__Input data__
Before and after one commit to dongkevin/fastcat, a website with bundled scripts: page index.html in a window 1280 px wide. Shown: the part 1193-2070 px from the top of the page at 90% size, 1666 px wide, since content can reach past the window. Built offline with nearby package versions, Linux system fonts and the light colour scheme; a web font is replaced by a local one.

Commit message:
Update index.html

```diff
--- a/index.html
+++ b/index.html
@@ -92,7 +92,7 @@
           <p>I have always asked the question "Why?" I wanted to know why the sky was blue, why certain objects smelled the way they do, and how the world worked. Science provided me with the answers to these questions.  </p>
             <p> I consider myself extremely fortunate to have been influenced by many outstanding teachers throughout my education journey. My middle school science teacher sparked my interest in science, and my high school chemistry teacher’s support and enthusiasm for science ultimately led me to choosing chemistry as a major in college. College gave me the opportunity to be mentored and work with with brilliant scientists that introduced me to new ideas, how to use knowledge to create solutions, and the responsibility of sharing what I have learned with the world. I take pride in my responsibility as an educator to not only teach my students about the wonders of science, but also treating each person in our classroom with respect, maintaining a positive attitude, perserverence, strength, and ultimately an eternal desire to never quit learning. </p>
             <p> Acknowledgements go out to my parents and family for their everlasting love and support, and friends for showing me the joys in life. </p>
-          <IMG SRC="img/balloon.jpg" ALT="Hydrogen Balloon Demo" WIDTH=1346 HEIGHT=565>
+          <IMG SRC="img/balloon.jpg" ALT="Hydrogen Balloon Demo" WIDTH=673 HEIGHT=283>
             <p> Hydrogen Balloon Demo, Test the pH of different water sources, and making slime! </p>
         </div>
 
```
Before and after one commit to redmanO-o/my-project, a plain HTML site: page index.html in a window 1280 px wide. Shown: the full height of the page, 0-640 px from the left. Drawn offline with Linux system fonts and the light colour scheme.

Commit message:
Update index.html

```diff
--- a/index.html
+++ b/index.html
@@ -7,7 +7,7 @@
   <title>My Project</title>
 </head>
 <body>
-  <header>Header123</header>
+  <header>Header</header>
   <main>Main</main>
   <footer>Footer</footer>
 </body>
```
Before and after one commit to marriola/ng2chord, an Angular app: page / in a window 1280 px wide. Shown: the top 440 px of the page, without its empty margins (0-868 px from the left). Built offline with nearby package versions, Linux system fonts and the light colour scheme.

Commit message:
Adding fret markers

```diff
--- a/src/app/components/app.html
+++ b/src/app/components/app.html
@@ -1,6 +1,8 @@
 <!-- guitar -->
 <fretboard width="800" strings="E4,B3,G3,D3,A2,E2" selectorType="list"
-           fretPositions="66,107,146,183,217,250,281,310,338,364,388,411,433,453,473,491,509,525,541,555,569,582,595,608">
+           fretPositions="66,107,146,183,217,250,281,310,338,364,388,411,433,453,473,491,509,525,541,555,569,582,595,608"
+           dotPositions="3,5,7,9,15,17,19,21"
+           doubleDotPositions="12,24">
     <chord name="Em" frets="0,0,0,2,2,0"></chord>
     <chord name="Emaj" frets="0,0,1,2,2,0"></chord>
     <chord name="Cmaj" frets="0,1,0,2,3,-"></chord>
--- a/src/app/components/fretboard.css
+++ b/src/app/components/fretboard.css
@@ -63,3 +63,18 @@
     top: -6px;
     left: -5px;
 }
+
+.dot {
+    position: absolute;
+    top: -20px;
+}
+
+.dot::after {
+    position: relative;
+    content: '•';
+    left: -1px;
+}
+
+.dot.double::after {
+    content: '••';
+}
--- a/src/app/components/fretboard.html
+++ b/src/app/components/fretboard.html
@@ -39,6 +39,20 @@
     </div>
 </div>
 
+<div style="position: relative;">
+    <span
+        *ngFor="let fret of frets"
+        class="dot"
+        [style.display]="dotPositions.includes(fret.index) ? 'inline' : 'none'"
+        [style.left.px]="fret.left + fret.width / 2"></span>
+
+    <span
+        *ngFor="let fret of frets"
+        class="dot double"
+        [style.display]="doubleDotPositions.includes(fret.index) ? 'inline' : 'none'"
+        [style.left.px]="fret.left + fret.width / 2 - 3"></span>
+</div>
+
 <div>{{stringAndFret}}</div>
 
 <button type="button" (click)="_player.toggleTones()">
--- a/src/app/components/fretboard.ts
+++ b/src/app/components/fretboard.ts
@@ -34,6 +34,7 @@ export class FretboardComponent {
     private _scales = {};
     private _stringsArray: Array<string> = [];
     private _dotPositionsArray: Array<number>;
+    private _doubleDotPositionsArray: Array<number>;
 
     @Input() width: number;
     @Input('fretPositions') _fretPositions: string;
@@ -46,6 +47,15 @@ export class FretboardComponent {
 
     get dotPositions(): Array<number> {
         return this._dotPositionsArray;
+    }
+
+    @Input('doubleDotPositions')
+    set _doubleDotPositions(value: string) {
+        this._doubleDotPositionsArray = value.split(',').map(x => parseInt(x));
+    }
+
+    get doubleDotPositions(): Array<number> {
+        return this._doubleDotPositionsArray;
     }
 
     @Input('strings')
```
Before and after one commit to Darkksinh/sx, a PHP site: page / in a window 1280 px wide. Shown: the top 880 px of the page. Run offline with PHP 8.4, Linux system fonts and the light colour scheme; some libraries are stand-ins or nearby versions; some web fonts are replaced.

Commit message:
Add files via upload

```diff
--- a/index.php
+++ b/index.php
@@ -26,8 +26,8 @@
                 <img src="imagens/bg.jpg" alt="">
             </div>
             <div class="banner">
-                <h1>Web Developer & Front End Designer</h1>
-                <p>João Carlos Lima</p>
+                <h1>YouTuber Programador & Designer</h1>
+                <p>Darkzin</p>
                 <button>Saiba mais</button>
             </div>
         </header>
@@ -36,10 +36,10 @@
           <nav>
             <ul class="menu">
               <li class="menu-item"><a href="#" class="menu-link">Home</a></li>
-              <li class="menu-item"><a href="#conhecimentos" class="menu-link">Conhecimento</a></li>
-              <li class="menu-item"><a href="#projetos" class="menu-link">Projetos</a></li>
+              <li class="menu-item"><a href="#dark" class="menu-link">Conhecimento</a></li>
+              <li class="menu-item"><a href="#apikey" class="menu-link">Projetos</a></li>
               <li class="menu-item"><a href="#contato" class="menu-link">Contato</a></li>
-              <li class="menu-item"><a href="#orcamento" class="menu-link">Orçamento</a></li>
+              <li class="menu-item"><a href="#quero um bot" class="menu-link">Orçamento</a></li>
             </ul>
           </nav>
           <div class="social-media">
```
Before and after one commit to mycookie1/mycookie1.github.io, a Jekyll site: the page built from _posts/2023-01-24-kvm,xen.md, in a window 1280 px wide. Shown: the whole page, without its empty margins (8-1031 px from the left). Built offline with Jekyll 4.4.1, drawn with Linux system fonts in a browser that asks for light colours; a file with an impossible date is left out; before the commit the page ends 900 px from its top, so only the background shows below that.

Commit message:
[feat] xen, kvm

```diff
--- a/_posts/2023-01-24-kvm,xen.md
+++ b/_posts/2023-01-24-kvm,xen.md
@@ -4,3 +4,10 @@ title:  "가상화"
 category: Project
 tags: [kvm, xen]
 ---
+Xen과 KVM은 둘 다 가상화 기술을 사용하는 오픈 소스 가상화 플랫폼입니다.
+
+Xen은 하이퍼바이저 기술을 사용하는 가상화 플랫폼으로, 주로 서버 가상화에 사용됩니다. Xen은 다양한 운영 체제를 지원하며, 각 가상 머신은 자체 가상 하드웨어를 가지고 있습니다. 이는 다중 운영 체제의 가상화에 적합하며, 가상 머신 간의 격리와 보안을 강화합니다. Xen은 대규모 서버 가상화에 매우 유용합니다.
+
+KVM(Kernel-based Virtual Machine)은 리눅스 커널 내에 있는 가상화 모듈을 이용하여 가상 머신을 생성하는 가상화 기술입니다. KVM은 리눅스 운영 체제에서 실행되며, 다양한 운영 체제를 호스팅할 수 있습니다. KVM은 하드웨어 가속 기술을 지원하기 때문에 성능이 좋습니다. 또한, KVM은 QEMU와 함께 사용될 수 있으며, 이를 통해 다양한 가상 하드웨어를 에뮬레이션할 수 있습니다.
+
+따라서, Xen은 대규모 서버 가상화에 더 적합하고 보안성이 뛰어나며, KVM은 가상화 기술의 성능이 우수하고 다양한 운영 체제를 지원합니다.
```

__Exercise description__
If a line above holds the string "frets", count it; give the final total as the only output.

__Result__
5